Problem description: With no line left out, restate the data word for word.

(Stored data entries)
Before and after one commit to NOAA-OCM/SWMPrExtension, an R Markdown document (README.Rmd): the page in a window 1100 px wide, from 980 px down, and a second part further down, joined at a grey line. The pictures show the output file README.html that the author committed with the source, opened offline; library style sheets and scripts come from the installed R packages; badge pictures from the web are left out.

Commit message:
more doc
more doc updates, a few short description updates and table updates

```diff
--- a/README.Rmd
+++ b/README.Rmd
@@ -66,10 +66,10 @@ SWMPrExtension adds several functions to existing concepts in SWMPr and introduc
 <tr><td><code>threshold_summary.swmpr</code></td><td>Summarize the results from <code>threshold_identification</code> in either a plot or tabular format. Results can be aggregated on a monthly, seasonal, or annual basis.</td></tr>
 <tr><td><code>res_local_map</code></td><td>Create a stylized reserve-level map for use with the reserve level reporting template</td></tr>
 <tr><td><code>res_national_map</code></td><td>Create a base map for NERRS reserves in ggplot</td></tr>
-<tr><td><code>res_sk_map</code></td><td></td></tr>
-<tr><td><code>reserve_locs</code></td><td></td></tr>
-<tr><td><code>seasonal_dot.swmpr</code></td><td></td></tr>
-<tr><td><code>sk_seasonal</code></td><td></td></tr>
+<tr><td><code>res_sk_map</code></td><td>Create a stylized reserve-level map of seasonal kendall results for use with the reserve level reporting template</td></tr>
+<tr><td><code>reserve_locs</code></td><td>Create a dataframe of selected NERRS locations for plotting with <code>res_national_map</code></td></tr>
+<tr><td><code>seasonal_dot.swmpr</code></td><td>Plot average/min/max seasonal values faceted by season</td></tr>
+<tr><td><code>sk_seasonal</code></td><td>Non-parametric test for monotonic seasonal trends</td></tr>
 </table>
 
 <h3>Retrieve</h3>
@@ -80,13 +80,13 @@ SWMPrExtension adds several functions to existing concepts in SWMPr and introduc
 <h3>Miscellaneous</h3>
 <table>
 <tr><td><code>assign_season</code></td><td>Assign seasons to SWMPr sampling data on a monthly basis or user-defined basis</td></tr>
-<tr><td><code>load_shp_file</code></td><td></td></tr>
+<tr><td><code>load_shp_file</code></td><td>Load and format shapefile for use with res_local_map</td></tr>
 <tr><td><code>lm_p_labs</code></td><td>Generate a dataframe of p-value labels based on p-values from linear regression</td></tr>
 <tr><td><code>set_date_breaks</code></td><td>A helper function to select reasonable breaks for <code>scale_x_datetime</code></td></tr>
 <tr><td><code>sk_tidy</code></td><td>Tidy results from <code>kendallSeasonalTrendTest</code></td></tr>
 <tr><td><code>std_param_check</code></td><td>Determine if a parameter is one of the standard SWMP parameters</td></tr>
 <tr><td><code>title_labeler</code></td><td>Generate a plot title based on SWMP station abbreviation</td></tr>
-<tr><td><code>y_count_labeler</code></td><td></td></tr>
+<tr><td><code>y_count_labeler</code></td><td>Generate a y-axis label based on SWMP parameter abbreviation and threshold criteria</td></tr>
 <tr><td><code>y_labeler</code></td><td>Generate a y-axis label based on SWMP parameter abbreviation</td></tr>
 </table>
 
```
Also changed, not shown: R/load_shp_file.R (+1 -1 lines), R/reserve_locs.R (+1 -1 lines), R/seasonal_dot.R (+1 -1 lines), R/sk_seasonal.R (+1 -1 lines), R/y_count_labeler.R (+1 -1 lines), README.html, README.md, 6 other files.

Your response:
Before and after one commit to NOAA-OCM/SWMPrExtension, an R Markdown document (README.Rmd): the page in a window 1100 px wide, from 980 px down, and a second part further down, joined at a grey line. The pictures show the output file README.html that the author committed with the source, opened offline; library style sheets and scripts come from the installed R packages; badge pictures from the web are left out.

Commit message:
more doc
more doc updates, a few short description updates and table updates

```diff
--- a/README.Rmd
+++ b/README.Rmd
@@ -66,10 +66,10 @@ SWMPrExtension adds several functions to existing concepts in SWMPr and introduc
 <tr><td><code>threshold_summary.swmpr</code></td><td>Summarize the results from <code>threshold_identification</code> in either a plot or tabular format. Results can be aggregated on a monthly, seasonal, or annual basis.</td></tr>
 <tr><td><code>res_local_map</code></td><td>Create a stylized reserve-level map for use with the reserve level reporting template</td></tr>
 <tr><td><code>res_national_map</code></td><td>Create a base map for NERRS reserves in ggplot</td></tr>
-<tr><td><code>res_sk_map</code></td><td></td></tr>
-<tr><td><code>reserve_locs</code></td><td></td></tr>
-<tr><td><code>seasonal_dot.swmpr</code></td><td></td></tr>
-<tr><td><code>sk_seasonal</code></td><td></td></tr>
+<tr><td><code>res_sk_map</code></td><td>Create a stylized reserve-level map of seasonal kendall results for use with the reserve level reporting template</td></tr>
+<tr><td><code>reserve_locs</code></td><td>Create a dataframe of selected NERRS locations for plotting with <code>res_national_map</code></td></tr>
+<tr><td><code>seasonal_dot.swmpr</code></td><td>Plot average/min/max seasonal values faceted by season</td></tr>
+<tr><td><code>sk_seasonal</code></td><td>Non-parametric test for monotonic seasonal trends</td></tr>
 </table>
 
 <h3>Retrieve</h3>
@@ -80,13 +80,13 @@ SWMPrExtension adds several functions to existing concepts in SWMPr and introduc
 <h3>Miscellaneous</h3>
 <table>
 <tr><td><code>assign_season</code></td><td>Assign seasons to SWMPr sampling data on a monthly basis or user-defined basis</td></tr>
-<tr><td><code>load_shp_file</code></td><td></td></tr>
+<tr><td><code>load_shp_file</code></td><td>Load and format shapefile for use with res_local_map</td></tr>
 <tr><td><code>lm_p_labs</code></td><td>Generate a dataframe of p-value labels based on p-values from linear regression</td></tr>
 <tr><td><code>set_date_breaks</code></td><td>A helper function to select reasonable breaks for <code>scale_x_datetime</code></td></tr>
 <tr><td><code>sk_tidy</code></td><td>Tidy results from <code>kendallSeasonalTrendTest</code></td></tr>
 <tr><td><code>std_param_check</code></td><td>Determine if a parameter is one of the standard SWMP parameters</td></tr>
 <tr><td><code>title_labeler</code></td><td>Generate a plot title based on SWMP station abbreviation</td></tr>
-<tr><td><code>y_count_labeler</code></td><td></td></tr>
+<tr><td><code>y_count_labeler</code></td><td>Generate a y-axis label based on SWMP parameter abbreviation and threshold criteria</td></tr>
 <tr><td><code>y_labeler</code></td><td>Generate a y-axis label based on SWMP parameter abbreviation</td></tr>
 </table>
 
```
Also changed, not shown: R/load_shp_file.R (+1 -1 lines), R/reserve_locs.R (+1 -1 lines), R/seasonal_dot.R (+1 -1 lines), R/sk_seasonal.R (+1 -1 lines), R/y_count_labeler.R (+1 -1 lines), README.html, README.md, 6 other files.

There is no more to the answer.